For the past few years, eSports has been a growing phenomenon, fueled by the massive popularity of streaming site Twitch. I’ve written constantly about Twitch in particular, and how the streamers AKA ‘content creators’ are doing some amazing marketing and building impressive online communities.
For years, Twitch held almost a deathgrip on the streaming industry. It was the one and only powerhouse, in fact it seemed as if people had more loyalty toward the Twitch platform than the streamers themselves. This was quite apparent in 2019 when Microsoft’s would-be Twitch competiror Mixer signed away two of Twitch’s biggest streamers, Ninja and Shroud, to an exclusive deal.
It was a watershed moment for the streaming industry, and for the first time, Twitch would be tested for dominance in the streaming space.
How did it go? Less than a year later, Mixer folded and Ninja and Shroud both returned to Twitch.
So Twitch’s place at the top of the streaming space was cemented. Or was it?
When covid lockdowns took place early last year, it suddenly meant that a lot of us were spending a lot more time at home. One of the big winners was the streaming community. Growth hit another level, there was so much hunger for streamed video game content that sites such as YouTube and even Facebook began to benefit.
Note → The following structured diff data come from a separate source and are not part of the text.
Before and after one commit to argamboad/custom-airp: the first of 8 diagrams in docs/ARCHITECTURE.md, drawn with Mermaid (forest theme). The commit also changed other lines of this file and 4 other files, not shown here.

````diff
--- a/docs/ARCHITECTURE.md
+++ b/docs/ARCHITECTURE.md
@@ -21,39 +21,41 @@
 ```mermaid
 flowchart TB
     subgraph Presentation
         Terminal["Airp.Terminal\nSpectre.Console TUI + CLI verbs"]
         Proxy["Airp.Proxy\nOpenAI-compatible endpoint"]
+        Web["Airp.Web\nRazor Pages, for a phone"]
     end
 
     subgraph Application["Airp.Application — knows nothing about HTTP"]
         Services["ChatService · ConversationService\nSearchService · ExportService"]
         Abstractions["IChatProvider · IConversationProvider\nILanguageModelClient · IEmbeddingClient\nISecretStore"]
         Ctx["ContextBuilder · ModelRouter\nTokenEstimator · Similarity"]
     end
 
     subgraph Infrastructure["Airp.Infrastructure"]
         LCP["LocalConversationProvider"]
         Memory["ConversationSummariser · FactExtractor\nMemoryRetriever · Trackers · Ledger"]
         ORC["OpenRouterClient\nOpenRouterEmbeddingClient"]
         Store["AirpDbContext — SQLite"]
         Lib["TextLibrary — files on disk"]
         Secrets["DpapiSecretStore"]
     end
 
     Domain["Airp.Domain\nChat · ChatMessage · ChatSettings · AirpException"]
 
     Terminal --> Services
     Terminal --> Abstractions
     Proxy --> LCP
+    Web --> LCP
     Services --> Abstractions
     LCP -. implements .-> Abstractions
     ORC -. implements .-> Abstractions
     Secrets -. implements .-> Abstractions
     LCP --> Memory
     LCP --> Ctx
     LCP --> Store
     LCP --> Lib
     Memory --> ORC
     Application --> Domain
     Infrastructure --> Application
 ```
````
Then last June, DrDisrespect, one of the most popular streamers on Twitch, was suddenly banned. And still to this day, no one really knows why. Doc eventually settled on moving to YouTube, and in August had his first stream on Youtube.
— GuardanatorYT (@Guardanator) August 7, 2020
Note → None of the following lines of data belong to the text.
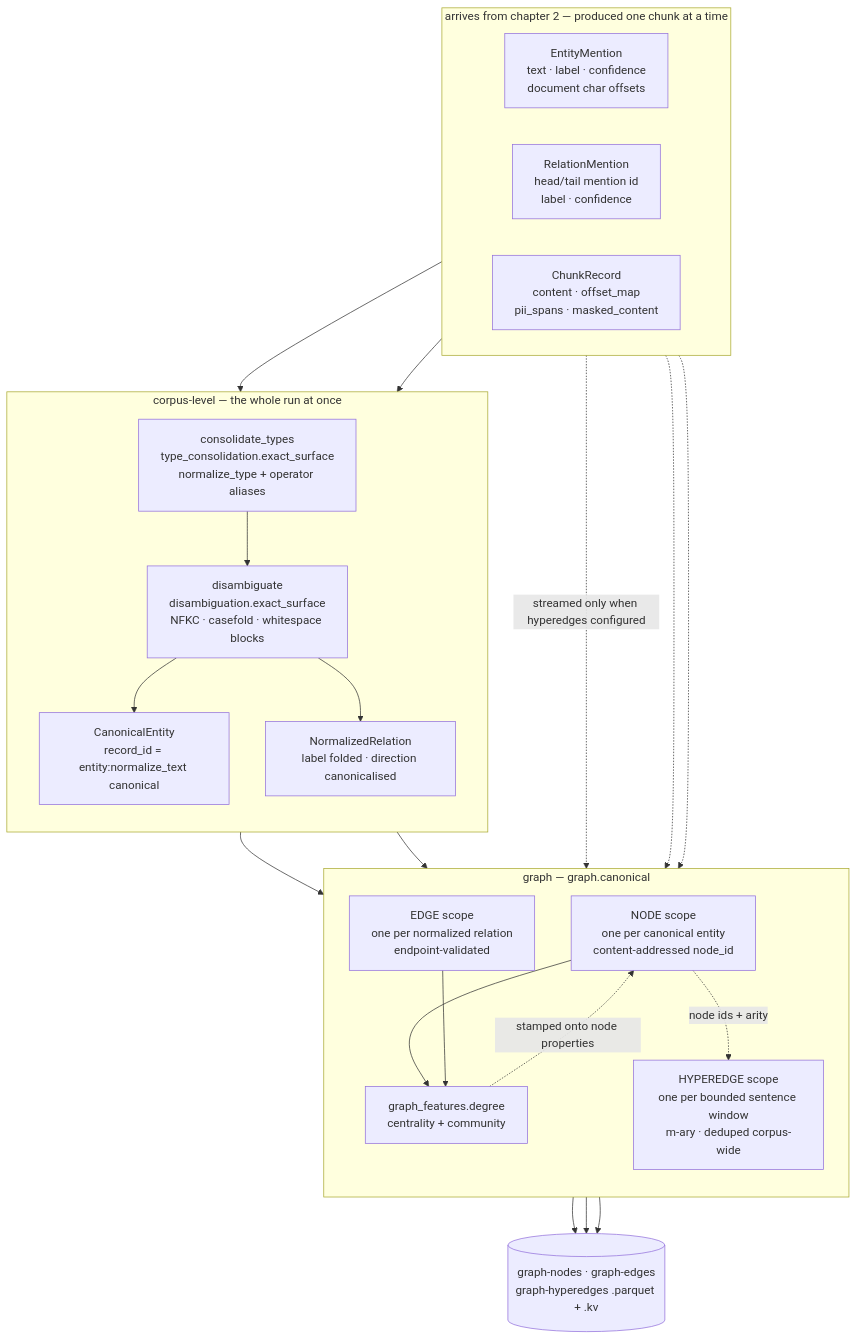
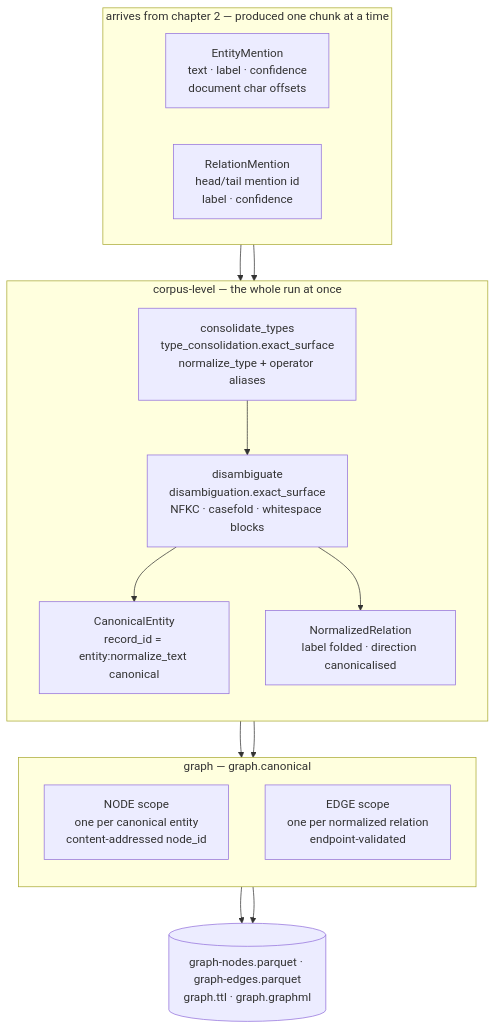
The diagram in docs/anatomy/03-corpus-to-knowledge-graph.md (ddickmann/latence), drawn with Mermaid before and after one commit. The commit also changed other lines of this file and 1 other file, not shown here.

First line of the commit message:
anatomy chapter 3: describe graph assembly as the code has it now

````diff
--- a/docs/anatomy/03-corpus-to-knowledge-graph.md
+++ b/docs/anatomy/03-corpus-to-knowledge-graph.md
@@ -137,44 +133,33 @@
 ```mermaid
 flowchart TB
     subgraph Arrives["arrives from chapter 2 — produced one chunk at a time"]
         direction LR
         MEN["EntityMention<br/>text · label · confidence<br/>document char offsets"]
         REL["RelationMention<br/>head/tail mention id<br/>label · confidence"]
-        CHK["ChunkRecord<br/>content · offset_map<br/>pii_spans · masked_content"]
     end
 
     subgraph Resolve["corpus-level — the whole run at once"]
         direction TB
         TC["consolidate_types<br/>type_consolidation.exact_surface<br/>normalize_type + operator aliases"]
         DIS["disambiguate<br/>disambiguation.exact_surface<br/>NFKC · casefold · whitespace blocks"]
         CE["CanonicalEntity<br/>record_id = entity:normalize_text canonical"]
         NR["NormalizedRelation<br/>label folded · direction canonicalised"]
         TC --> DIS
         DIS --> CE
         DIS --> NR
     end
 
     subgraph Assemble["graph — graph.canonical"]
         direction TB
         NODE["NODE scope<br/>one per canonical entity<br/>content-addressed node_id"]
         EDGE["EDGE scope<br/>one per normalized relation<br/>endpoint-validated"]
-        HYPE["HYPEREDGE scope<br/>one per bounded sentence window<br/>m-ary · deduped corpus-wide"]
-        GF["graph_features.degree<br/>centrality + community"]
     end
 
     MEN --> TC
     REL --> TC
     CE --> NODE
     NR --> EDGE
-    NODE --> GF
-    EDGE --> GF
-    GF -.->|stamped onto node properties| NODE
-    CHK -.->|streamed only when hyperedges configured| HYPE
-    MEN -.-> HYPE
-    REL -.-> HYPE
-    NODE -.->|node ids + arity| HYPE
 
-    NODE --> OUT[("graph-nodes · graph-edges<br/>graph-hyperedges .parquet + .kv")]
+    NODE --> OUT[("graph-nodes.parquet · graph-edges.parquet<br/>graph.ttl · graph.graphml")]
     EDGE --> OUT
-    HYPE --> OUT
 ```
````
Doc’s first stream on YouTube peaked at half a million concurrent viewers, shattering the amount of viewers he ever saw on a single Twitch stream. Suddenly, YouTube Gaming wasn’t an afterthought, and the site’s foray into streaming continues to grow rapidly. Doc’s banning from Twitch may have indirectly catapulted streaming to a whole new level.
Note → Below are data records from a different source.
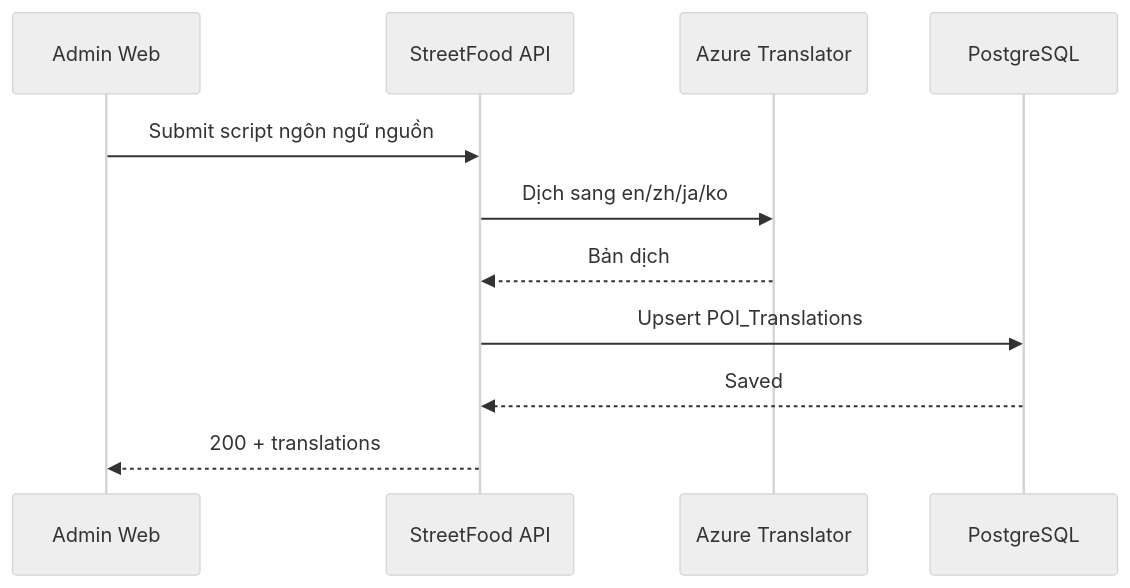
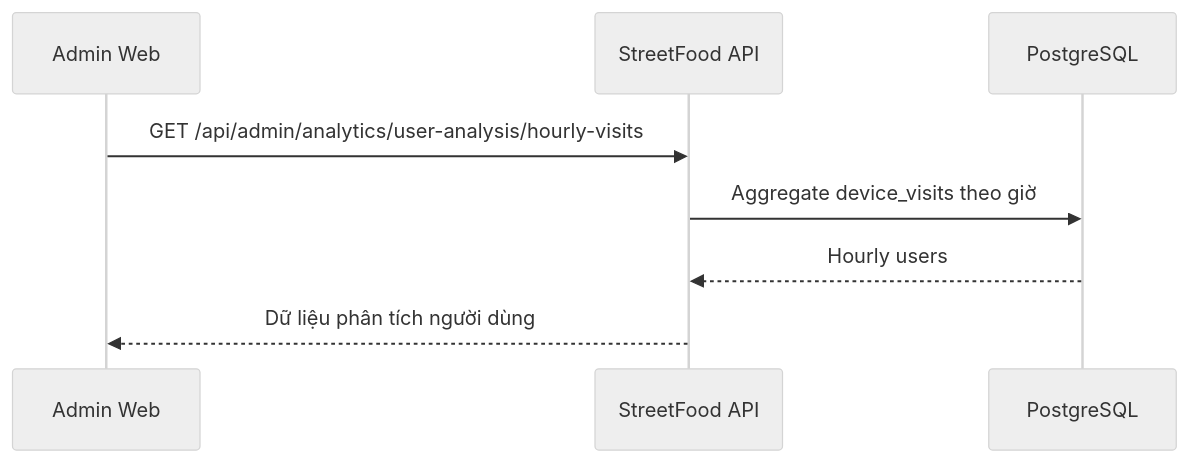
One commit to NguyenPhuc-Du/StreetFood changed diagram 19 of 45 in prd.md. Above: the diagram before and after it, drawn with Mermaid (neutral theme). The commit also changed other lines of this file and 2 other files, not shown here.

Commit message:
Update PRD + Fix web admin/app

````diff
--- a/prd.md
+++ b/prd.md
@@ -917,13 +928,11 @@
 ```mermaid
 sequenceDiagram
     participant A as Admin Web
     participant API as StreetFood API
-    participant T as Azure Translator
     participant DB as PostgreSQL
-    A->>API: Submit script ngôn ngữ nguồn
-    API->>T: Dịch sang en/zh/ja/ko
-    T-->>API: Bản dịch
-    API->>DB: Upsert POI_Translations
-    DB-->>API: Saved
-    API-->>A: 200 + translations
+
+    A->>API: GET /api/admin/analytics/user-analysis/hourly-visits
+    API->>DB: Aggregate device_visits theo giờ
+    DB-->>API: Hourly users
+    API-->>A: Dữ liệu phân tích người dùng
 ```
````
eSports Goes Mainstream
Last Thursday, this happened:
For the first time in its 67-yr history, an esports organization is on the cover of Sports Illustrated.
— Boardroom (@boardroom) June 10, 2021
I’ve written about NickMercs here before, but he is rapidly growing in popularity and could soon become the most popular streamer in the world. His being featured on the cover of the new Sports Illustrated is testament to his growing popularity, but also the insane growth of the streaming community as a whole.
eSports and streaming is about to become VERY VERY big. There’s several reasons for this.
First, as eSports gets mainstream exposure, businesses are going to realize these streamers are the ideal influencers that they want to connect with. They have huge audiences but, they also have, due to the chat and interactive functionality of streaming sites, the ability to better connect with their audiences. Streamers with millions of followers still have the ability to single out and even chat with individual followers live in a way that they really can’t do on other social media platforms. It’s a massive advantage from a community-building aspect. When companies figure this out, billions are gonna flow toward sponsorship deals. Yes, I said BILLIONS.
Second, athletes are beginning to jump into streaming, which will only accelerate mainstream coverage and adoption. The above SI cover features 6 members of the eSports organization FaZe Clan. Two of them are Bronny James, the son of LeBron James, and another is Kyler Murray, former Heisman Trophy winner and current starting QB for the Arizona Cardinals. Soon we will begin to see more celebrities adopting eSports as well, and that will only lead to more eyeballs, and more growth.
Finally, eSports isn’t really political like other major sports have become. eSports simply focuses on the games and the community of fans and streamers that love them. In recent years, major sports leagues like the NBA, NFL and MLB have increasingly taken political stances, and audiences have repeatedly said they don’t want politics mixed with their sports. This means more people will be checking out eSports, especially the highly desirable 18-34 age demographic.
So I wanted to do a full post on eSports today. If you work in marketing, please do yourself a favor and invest some time with a few popular streamers and see how they market themselves, and how they build their community of fans. Some of my favorites include NickMercs, DrDisrespect, CourageJD and TimTheTatMan. You can learn so much about marketing and especially connecting with millennials by watching their streams.
Streaming and eSports will have a big year in 2021. Let’s come back to this in 2022 and see if I was right!